◆ **EXERCISE GOAL**: The lines below that include the word "gray" are to be reported.

RECORDS SHOWN: Begin

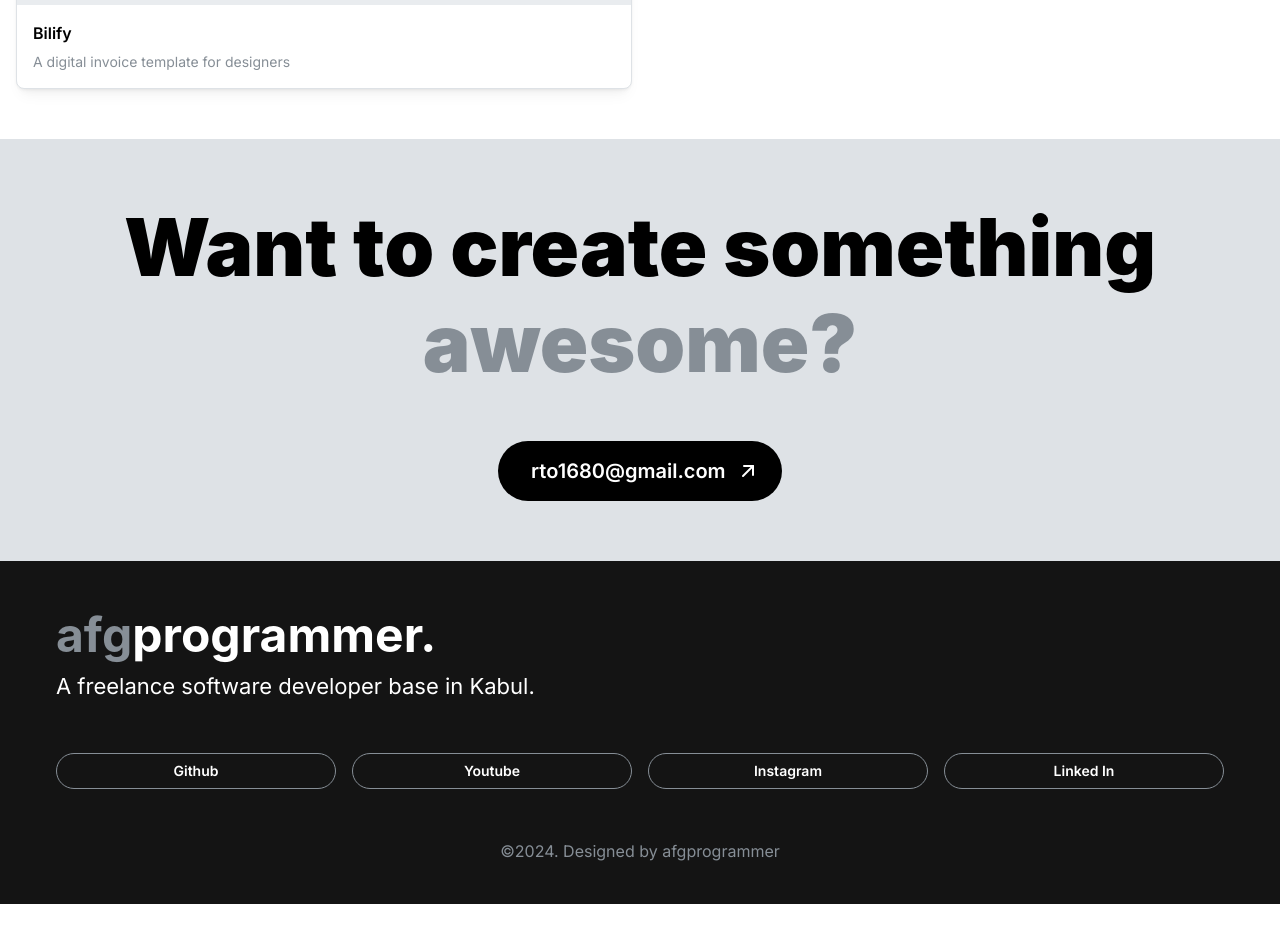
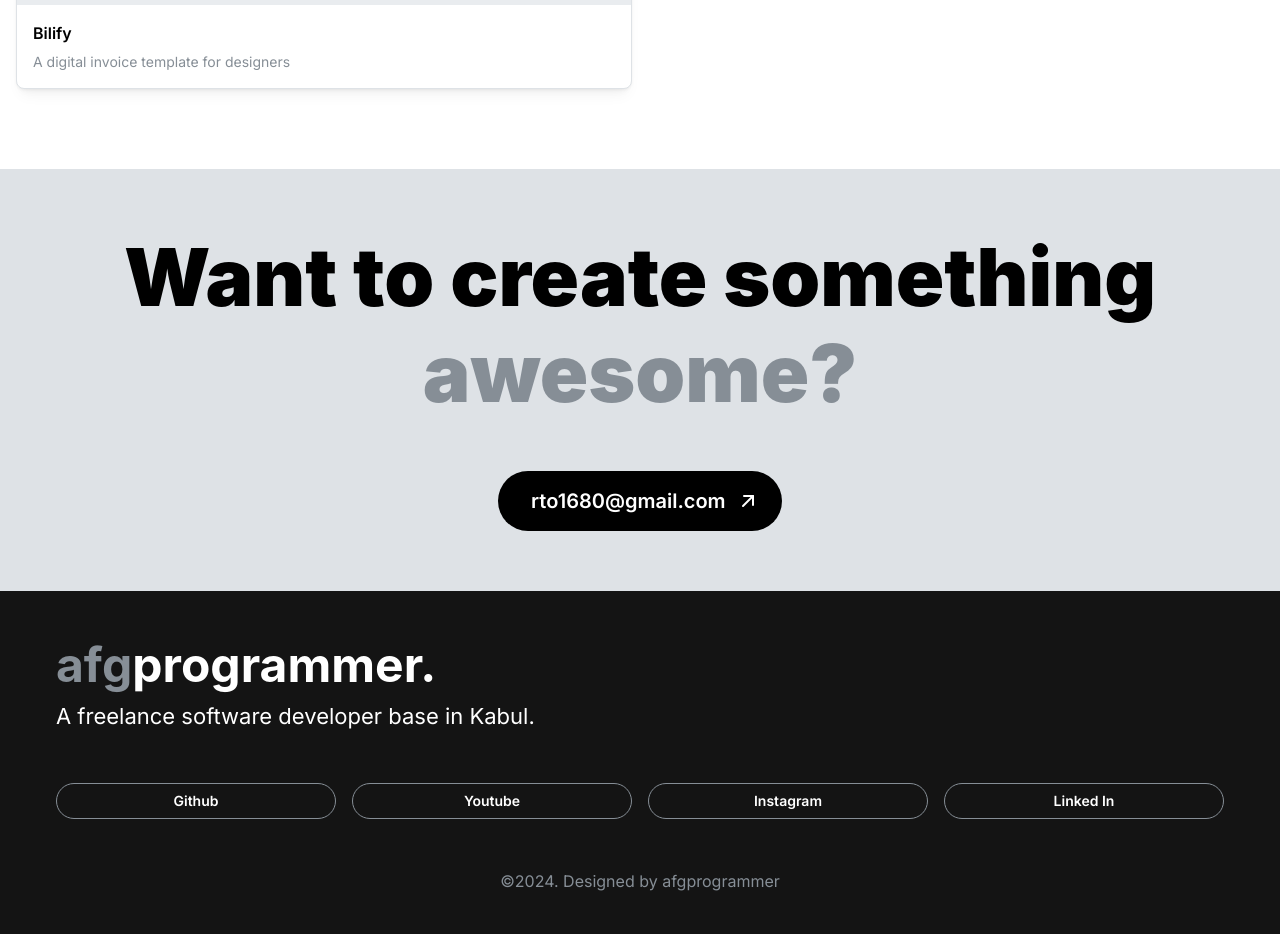
Before and after one commit to afgprogrammer/afgprogrammer.github.io, a Next.js app: page / in a window 1280 px wide. Shown: the part 2020-2954 px from the top of the page. Before the commit the page ends 2924 px from the top, so only its background shows below. Built offline with nearby package versions, Linux system fonts and the light colour scheme.

Commit message:
Fix design issue

```diff
--- a/src/_components/footer/Footer.tsx
+++ b/src/_components/footer/Footer.tsx
@@ -13,7 +13,7 @@ import { IconArrowUpRight } from "@tabler/icons-react";
 export default function SiteFooter() {
   return (
     <>
-      <Box py={60} bg="gray.3" mt={50}>
+      <Box py={60} bg="gray.3" mt={80}>
         <Container size="lg">
           <Title order={2} fz={80} ta="center" fw={900} c="black" lh={1.2}>
             Want to create something{" "}
```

RECORDS SHOWN: End

◆ **ANSWER BELOW**:
-      <Box py={60} bg="gray.3" mt={50}>
+      <Box py={60} bg="gray.3" mt={80}>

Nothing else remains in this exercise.